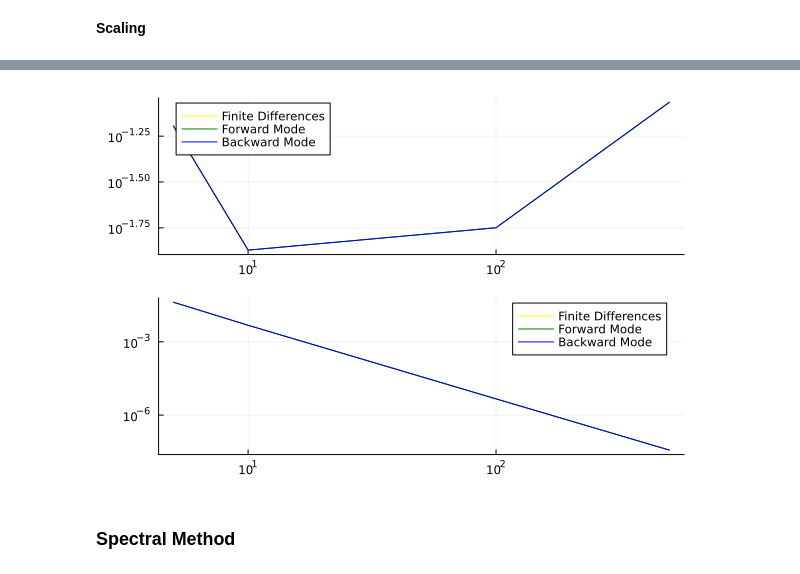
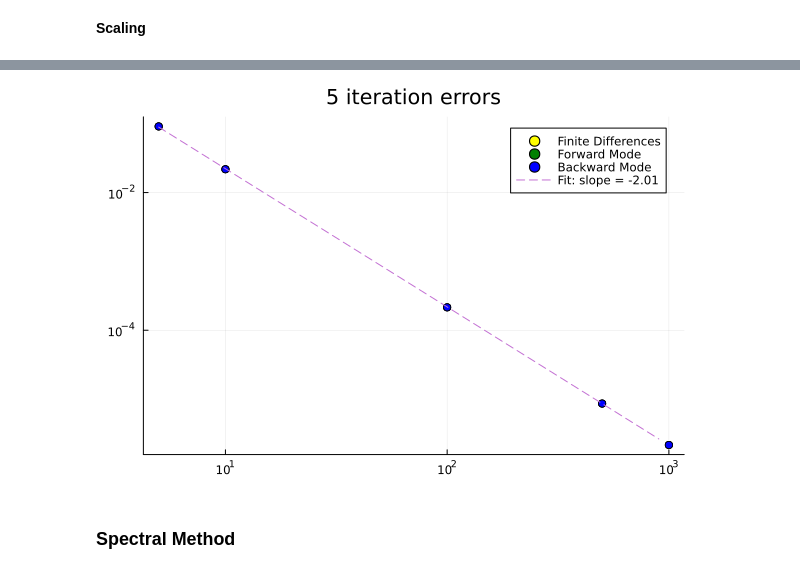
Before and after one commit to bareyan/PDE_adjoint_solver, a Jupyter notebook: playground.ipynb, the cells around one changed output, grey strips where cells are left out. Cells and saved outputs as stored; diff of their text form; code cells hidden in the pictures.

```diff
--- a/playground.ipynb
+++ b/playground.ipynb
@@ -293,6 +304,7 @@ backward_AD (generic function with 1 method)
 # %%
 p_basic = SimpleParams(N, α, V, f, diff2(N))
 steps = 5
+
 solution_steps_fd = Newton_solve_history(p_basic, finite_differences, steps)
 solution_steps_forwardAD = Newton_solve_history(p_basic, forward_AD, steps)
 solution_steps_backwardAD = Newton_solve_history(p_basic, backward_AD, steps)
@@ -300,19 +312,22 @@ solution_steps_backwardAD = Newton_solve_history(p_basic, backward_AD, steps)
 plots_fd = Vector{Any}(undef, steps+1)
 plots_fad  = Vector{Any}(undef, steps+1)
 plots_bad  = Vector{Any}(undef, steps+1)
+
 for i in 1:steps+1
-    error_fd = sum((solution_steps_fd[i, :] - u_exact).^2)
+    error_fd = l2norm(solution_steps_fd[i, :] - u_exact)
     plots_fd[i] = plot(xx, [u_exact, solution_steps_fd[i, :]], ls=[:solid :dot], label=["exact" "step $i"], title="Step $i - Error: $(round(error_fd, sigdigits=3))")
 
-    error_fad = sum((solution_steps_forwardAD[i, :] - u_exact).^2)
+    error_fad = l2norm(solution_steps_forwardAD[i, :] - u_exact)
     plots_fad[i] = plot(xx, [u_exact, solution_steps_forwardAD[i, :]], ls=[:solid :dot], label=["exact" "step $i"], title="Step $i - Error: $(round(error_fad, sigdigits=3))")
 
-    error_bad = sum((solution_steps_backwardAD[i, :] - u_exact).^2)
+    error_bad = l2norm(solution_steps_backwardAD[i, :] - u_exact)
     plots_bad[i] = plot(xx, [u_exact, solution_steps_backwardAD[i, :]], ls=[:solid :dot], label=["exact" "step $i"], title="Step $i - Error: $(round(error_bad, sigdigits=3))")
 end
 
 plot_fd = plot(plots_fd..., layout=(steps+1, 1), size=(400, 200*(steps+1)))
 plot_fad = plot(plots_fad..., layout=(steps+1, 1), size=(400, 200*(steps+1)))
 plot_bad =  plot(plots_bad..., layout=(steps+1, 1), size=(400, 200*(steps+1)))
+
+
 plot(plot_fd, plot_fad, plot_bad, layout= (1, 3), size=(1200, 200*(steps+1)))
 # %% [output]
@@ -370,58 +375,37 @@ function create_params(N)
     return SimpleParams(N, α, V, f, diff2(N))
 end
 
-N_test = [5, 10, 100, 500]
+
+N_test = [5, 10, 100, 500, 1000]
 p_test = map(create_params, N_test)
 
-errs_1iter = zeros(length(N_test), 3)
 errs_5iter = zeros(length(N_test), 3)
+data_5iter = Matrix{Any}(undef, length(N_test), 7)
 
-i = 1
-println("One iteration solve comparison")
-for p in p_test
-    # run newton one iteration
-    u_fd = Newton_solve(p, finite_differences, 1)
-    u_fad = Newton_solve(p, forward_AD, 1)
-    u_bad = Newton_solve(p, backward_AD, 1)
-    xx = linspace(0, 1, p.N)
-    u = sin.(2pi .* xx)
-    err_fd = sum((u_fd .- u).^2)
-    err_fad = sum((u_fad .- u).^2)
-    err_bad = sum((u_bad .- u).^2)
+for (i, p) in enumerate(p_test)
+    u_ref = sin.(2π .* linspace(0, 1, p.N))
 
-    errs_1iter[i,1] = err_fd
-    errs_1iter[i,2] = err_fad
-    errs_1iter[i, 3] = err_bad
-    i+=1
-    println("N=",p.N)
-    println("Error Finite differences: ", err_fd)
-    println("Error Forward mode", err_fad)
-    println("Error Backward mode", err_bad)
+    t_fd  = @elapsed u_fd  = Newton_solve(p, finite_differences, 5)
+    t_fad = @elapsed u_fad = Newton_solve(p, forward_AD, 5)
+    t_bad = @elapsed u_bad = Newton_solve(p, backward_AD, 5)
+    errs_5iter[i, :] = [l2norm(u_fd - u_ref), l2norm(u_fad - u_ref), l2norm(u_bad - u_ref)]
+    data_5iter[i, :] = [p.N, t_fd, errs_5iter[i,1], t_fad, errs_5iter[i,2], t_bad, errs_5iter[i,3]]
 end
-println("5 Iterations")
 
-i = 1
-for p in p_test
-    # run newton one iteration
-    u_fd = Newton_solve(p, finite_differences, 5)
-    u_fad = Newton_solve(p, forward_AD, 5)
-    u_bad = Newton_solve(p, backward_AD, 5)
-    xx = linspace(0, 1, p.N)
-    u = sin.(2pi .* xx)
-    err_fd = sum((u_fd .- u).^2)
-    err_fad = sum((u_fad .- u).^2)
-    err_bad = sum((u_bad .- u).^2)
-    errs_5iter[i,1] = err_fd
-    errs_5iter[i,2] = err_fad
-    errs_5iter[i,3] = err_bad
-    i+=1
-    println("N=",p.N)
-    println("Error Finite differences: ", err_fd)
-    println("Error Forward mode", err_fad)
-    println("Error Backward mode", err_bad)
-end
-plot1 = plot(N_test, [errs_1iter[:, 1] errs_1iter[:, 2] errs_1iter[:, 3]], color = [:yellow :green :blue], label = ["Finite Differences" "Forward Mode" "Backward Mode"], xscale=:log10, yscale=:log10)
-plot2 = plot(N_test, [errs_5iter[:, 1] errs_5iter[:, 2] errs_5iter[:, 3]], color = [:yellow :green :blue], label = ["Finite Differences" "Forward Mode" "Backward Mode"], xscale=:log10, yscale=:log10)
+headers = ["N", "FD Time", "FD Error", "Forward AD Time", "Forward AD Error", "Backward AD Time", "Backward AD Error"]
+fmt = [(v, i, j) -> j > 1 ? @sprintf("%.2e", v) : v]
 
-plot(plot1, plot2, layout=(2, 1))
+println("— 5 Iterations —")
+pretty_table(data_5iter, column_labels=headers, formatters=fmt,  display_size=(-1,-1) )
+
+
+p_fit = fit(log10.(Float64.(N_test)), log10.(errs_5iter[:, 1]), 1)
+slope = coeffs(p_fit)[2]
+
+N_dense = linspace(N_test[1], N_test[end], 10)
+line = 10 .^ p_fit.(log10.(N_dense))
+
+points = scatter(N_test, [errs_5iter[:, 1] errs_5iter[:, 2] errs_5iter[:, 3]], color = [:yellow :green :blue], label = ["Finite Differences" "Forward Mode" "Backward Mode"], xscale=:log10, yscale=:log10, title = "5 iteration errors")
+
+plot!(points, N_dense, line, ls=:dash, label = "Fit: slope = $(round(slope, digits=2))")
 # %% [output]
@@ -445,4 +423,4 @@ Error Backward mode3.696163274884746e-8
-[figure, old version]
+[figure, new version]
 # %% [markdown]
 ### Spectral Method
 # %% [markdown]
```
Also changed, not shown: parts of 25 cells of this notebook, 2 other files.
::::::::::
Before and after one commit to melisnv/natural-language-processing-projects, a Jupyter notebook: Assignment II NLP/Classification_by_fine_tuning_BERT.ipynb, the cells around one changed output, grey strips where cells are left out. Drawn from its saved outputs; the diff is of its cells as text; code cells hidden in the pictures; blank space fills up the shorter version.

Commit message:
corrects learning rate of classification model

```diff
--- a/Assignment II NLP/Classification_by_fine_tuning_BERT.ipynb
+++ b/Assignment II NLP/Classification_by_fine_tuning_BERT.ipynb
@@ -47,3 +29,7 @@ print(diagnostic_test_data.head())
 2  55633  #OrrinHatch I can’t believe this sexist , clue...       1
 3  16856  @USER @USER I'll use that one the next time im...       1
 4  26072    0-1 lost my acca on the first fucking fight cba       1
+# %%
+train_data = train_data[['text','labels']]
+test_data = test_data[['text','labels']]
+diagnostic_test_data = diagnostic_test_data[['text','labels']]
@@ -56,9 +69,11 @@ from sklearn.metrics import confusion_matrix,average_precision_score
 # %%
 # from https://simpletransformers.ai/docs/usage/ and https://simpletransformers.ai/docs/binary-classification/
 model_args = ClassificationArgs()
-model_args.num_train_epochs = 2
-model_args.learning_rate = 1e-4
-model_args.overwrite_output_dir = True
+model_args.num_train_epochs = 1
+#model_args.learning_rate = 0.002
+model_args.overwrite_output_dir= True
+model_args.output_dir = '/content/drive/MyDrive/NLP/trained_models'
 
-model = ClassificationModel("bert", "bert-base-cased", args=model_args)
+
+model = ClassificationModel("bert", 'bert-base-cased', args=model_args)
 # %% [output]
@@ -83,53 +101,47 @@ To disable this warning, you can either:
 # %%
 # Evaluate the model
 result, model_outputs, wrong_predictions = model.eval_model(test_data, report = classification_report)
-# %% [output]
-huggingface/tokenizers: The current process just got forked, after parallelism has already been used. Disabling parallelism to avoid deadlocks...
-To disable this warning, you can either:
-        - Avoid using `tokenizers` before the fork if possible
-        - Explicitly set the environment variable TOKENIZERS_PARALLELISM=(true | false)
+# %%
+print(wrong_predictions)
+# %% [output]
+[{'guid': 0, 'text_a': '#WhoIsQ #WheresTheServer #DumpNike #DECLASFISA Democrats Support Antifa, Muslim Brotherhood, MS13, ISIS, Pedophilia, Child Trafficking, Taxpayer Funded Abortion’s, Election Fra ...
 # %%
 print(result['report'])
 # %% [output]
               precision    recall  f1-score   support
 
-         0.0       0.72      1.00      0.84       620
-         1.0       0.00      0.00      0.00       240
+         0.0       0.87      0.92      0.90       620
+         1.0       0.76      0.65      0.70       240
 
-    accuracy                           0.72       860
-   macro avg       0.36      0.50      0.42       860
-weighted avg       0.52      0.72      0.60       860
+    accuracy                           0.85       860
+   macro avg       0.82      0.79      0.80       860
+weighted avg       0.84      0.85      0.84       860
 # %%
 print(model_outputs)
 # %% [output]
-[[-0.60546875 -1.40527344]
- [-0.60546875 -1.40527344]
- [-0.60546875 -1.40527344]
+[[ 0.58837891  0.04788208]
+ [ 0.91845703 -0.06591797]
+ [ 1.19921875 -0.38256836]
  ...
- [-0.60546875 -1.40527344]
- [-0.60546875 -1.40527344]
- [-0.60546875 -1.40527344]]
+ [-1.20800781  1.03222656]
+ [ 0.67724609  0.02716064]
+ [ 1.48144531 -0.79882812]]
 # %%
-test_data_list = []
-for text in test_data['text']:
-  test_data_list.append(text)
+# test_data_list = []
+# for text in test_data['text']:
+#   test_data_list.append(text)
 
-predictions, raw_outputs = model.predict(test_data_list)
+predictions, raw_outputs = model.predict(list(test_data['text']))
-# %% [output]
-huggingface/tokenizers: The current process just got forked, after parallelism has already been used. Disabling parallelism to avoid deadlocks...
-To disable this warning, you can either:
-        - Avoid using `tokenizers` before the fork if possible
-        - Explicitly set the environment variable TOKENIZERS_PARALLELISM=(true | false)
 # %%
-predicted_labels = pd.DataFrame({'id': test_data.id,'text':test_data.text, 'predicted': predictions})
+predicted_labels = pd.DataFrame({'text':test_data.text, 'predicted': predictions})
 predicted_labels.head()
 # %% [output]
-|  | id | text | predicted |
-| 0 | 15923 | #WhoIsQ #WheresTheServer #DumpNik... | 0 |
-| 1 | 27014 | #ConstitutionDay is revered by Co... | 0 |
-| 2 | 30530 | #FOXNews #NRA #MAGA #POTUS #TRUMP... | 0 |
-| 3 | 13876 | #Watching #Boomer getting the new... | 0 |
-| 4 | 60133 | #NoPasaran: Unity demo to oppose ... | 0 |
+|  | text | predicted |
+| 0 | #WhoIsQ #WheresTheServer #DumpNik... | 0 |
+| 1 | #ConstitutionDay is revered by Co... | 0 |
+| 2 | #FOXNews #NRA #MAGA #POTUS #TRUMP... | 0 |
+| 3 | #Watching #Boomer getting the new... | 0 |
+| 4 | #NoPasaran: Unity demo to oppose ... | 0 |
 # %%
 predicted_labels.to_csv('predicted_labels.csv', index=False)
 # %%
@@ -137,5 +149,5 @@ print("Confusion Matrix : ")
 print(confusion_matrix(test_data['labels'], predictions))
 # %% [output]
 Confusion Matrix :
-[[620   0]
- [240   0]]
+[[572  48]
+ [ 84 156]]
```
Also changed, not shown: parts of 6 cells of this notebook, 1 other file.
::::::::::
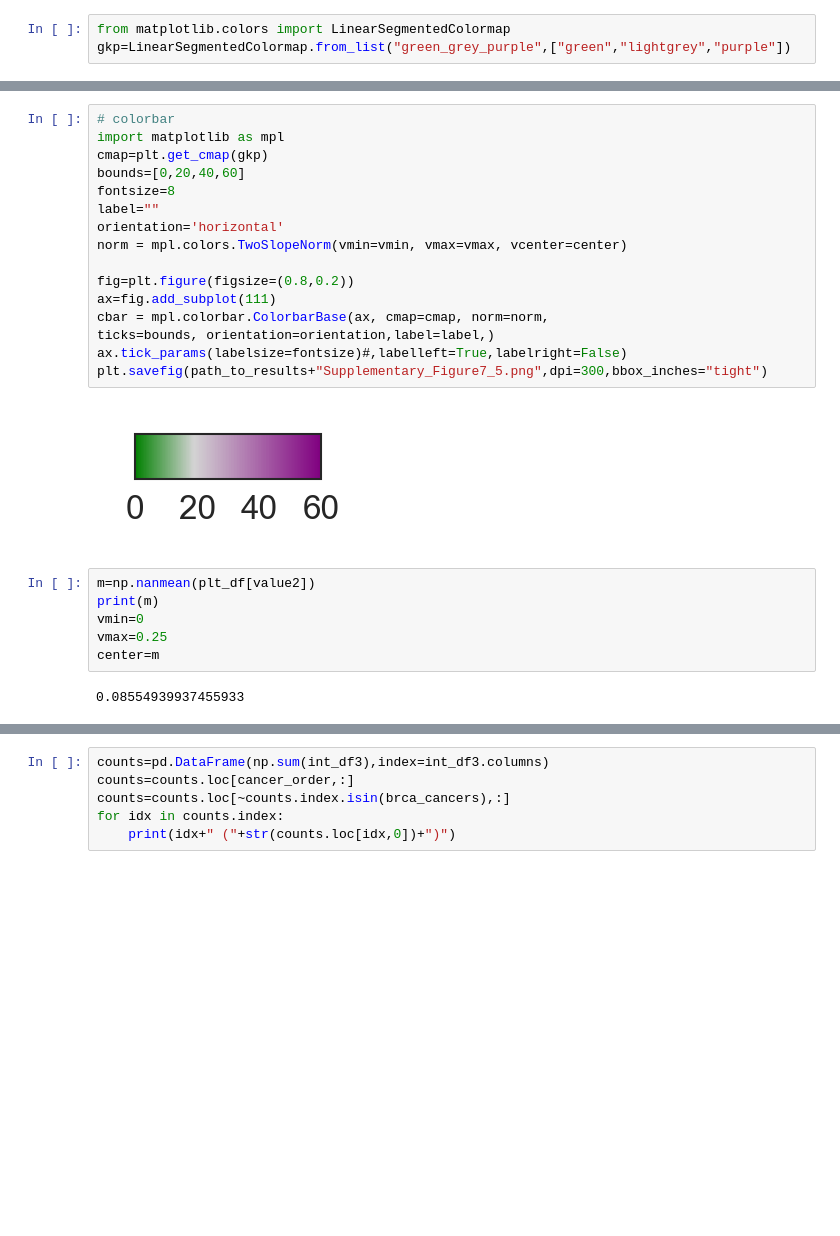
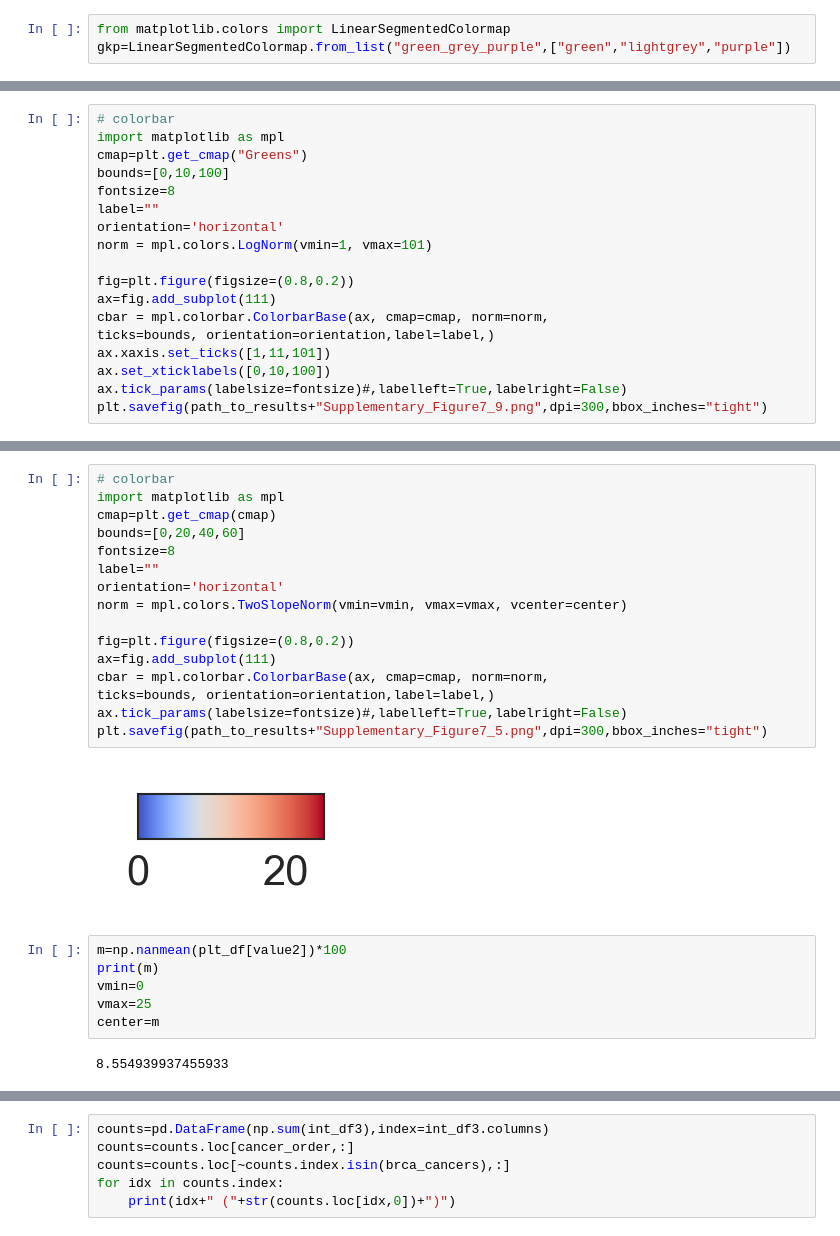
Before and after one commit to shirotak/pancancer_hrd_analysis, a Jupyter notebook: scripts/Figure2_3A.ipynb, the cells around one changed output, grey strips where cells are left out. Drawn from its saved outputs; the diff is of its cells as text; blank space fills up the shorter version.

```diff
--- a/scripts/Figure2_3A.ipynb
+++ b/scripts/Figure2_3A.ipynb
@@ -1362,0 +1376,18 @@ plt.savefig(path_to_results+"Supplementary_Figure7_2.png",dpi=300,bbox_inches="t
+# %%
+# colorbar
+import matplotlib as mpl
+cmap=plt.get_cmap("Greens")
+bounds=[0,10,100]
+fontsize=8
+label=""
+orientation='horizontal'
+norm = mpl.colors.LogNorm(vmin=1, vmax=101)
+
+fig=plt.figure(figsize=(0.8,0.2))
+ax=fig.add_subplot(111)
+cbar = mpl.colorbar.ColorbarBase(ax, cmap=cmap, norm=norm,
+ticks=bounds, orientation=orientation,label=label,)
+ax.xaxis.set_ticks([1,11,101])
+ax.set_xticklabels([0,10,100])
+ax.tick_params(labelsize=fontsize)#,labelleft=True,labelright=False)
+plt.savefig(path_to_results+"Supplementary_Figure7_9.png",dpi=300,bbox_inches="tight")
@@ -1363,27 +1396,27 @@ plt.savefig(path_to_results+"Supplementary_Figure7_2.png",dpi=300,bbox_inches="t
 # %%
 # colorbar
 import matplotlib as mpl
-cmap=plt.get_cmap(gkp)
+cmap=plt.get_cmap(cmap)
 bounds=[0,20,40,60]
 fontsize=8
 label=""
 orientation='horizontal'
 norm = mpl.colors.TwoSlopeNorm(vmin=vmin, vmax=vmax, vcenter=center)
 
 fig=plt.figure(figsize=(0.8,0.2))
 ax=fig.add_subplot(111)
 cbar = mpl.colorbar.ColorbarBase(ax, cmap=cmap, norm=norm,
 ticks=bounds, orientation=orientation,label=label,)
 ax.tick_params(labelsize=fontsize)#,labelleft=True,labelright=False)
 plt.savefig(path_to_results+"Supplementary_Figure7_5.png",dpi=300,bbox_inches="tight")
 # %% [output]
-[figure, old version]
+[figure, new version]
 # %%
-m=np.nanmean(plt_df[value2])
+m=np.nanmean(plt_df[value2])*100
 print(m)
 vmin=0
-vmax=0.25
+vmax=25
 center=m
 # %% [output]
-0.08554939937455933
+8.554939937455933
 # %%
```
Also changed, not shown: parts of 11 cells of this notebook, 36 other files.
::::::::::
Above are some records; copy each line there that contains "cmap".

+cmap=plt.get_cmap("Greens")
+cbar = mpl.colorbar.ColorbarBase(ax, cmap=cmap, norm=norm,
-cmap=plt.get_cmap(gkp)
+cmap=plt.get_cmap(cmap)
 cbar = mpl.colorbar.ColorbarBase(ax, cmap=cmap, norm=norm,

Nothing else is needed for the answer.